Seda Gürses, TU Delft will give the seventh HMI Data, AI and Society public seminar.
Seda is currently an Associate Professor in the Department of Multi-Actor Systems at TU Delft at the Faculty of Technology Policy and Management, an affiliate at the COSIC Group at the Department of Electrical Engineering (ESAT), KU Leuven and a member of the Institute for Technology in the Public Interest. Previously she was an FWO post-doctoral fellow at COSIC/ESAT, and a research associate at Princeton University and NYU. Her work focuses on privacy enhancing and protective optimization technologies (PETs and POTs), privacy engineering, as well as questions around software infrastructures, social justice and political economy as they intersect with computer science.
Title: ‘Protective Optimization Technologies’
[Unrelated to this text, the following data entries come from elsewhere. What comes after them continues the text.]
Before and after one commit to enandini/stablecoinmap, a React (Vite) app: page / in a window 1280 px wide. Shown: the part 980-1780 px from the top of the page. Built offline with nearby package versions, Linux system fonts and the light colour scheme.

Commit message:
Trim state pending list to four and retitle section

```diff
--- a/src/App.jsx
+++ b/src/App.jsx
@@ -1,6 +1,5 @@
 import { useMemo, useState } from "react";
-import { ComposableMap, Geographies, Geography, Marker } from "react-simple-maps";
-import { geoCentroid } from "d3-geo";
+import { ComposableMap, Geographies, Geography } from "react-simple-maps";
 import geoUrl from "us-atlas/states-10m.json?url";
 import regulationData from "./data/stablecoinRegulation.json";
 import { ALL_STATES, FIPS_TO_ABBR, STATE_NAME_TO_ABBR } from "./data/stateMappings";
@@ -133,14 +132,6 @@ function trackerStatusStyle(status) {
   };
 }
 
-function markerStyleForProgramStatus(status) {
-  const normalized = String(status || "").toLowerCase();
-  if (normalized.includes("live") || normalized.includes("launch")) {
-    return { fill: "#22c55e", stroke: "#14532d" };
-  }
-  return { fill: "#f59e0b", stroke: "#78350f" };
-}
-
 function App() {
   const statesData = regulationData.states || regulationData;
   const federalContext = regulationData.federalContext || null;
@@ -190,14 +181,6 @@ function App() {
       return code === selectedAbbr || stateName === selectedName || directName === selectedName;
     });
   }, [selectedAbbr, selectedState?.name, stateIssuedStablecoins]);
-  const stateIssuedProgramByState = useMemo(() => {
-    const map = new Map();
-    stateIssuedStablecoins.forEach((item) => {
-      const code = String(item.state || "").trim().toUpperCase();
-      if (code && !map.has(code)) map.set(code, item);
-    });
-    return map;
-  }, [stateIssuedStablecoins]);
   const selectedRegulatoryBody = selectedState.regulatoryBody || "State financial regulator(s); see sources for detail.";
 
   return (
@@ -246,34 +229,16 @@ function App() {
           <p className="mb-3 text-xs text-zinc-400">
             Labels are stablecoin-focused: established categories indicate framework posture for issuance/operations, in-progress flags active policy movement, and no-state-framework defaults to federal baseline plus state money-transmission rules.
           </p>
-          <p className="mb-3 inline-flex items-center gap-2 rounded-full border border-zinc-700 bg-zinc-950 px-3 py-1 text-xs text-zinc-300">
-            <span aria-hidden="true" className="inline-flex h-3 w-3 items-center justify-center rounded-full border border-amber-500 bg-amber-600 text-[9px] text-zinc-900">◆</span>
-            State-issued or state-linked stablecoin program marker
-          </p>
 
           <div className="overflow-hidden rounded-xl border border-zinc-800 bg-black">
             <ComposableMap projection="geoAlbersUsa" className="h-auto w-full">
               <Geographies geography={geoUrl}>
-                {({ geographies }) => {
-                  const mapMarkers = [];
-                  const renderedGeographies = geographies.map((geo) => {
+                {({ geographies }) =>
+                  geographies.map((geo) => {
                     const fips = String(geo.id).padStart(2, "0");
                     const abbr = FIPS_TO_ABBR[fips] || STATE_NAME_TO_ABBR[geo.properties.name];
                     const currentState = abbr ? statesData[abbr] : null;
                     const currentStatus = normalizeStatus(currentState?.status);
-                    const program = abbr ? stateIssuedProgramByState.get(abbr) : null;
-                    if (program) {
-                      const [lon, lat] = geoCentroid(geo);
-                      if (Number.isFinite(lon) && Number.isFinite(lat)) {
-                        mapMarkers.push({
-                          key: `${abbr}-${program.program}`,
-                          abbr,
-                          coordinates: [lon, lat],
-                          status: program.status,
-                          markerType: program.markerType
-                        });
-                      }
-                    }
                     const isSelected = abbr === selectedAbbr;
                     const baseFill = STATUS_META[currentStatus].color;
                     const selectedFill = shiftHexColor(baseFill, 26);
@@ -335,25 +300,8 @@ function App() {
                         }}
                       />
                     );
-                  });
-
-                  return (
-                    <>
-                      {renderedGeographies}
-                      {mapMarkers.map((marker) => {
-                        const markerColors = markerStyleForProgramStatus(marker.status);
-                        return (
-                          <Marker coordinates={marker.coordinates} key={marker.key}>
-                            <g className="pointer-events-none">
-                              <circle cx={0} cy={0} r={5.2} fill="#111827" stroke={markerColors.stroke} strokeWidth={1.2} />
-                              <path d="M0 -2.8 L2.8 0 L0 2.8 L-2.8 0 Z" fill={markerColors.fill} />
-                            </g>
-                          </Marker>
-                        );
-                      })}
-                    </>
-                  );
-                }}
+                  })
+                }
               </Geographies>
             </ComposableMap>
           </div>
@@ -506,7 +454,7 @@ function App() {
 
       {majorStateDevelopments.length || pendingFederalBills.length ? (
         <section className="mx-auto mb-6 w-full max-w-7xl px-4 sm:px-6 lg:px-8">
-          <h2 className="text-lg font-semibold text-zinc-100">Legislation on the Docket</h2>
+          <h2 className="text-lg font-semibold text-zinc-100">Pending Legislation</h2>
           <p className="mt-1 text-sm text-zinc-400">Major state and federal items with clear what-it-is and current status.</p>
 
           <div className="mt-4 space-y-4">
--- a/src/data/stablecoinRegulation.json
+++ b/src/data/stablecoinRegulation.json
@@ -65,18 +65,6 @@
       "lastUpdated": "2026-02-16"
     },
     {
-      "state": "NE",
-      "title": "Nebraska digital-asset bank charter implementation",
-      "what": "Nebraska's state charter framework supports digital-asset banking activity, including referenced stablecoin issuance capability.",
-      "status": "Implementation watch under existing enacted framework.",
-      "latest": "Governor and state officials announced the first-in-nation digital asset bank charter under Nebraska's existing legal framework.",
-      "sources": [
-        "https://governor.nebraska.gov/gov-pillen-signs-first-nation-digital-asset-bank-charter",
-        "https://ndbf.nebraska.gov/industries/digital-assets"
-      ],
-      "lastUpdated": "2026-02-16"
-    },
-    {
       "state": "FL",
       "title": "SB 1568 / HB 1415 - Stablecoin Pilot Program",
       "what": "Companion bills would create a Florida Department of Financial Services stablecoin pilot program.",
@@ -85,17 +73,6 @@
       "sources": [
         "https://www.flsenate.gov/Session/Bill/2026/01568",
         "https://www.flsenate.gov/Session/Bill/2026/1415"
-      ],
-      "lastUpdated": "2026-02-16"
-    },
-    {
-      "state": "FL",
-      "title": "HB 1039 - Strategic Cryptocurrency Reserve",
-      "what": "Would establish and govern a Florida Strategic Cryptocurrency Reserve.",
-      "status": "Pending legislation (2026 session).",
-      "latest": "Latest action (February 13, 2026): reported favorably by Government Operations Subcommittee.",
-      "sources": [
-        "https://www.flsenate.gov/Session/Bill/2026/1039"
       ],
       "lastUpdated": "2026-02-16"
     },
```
Abstract: The transformation to service-oriented architectures (SOA) and agile development as the dominant modes for producing software has far reaching implications and has given rise to a new type of system: optimization systems. As software engineering shifted in the 2000s from packaged software and PCs to services and clouds, enabling distributed architectures that incorporate real-time feedback from users [Kaldrack and Leeker, 2015], digital systems became layers of technologies, metricized under the authority of objective functions. These functions define the optimization objectives of, among others, the selection of software features, the orchestration of cloud usage, and the design of user interaction and growth planning [Gurses and van Hoboken, 2018]. In contrast to traditional information systems, which treat the world as a static place to be known and focus on storage, processing, transport, and organizing information, systems produced under logics of optimization consider the world as a place to sense and co-create. They seek maximum extraction of economic value by optimizing the capture and manipulation of people’s activities and environments [Agre 1994; Curry and Phillips, 2003], often leading to asymmetrical concentration of resources in the hands of a few companies [Hwang 2018, Poon 2016].
Fairness frameworks proposed by computer scientists [Barocas, Hardt, Narayanan, 2020] have recently come into vogue as a way to address the economic, moral, social, and political impact of optimization systems on populations. These frameworks succeed, in part, by narrowing the problem definition to reduce complexity. Not surprisingly, this simplification limits the ability of these frameworks to capture and mitigate a variety of harms caused by optimization systems.
In this talk, Seda will first characterize these limitations and evaluate their consequences using concepts from requirements engineering and from social sciences. In particular, she will show that the focus on the inputs and outputs of algorithms misses the way that harms are manifested when systems interact with the "world". Furthermore, the frameworks' reliance on the service provider focuses on mitigations possible through an incentivized service provider and does not explore avenues of action in cases where service providers are not cooperative or intentionally adversarial. To broaden the scope of the field we propose a new class of solutions that explore other approaches to capturing harms and contesting optimization systems: Protective Optimization Technologies (POTs). While POTs may not solve the broader set of problems that optimization systems bring about, they propose a way to raise awareness, push back and contest in the presence of powerful service providers.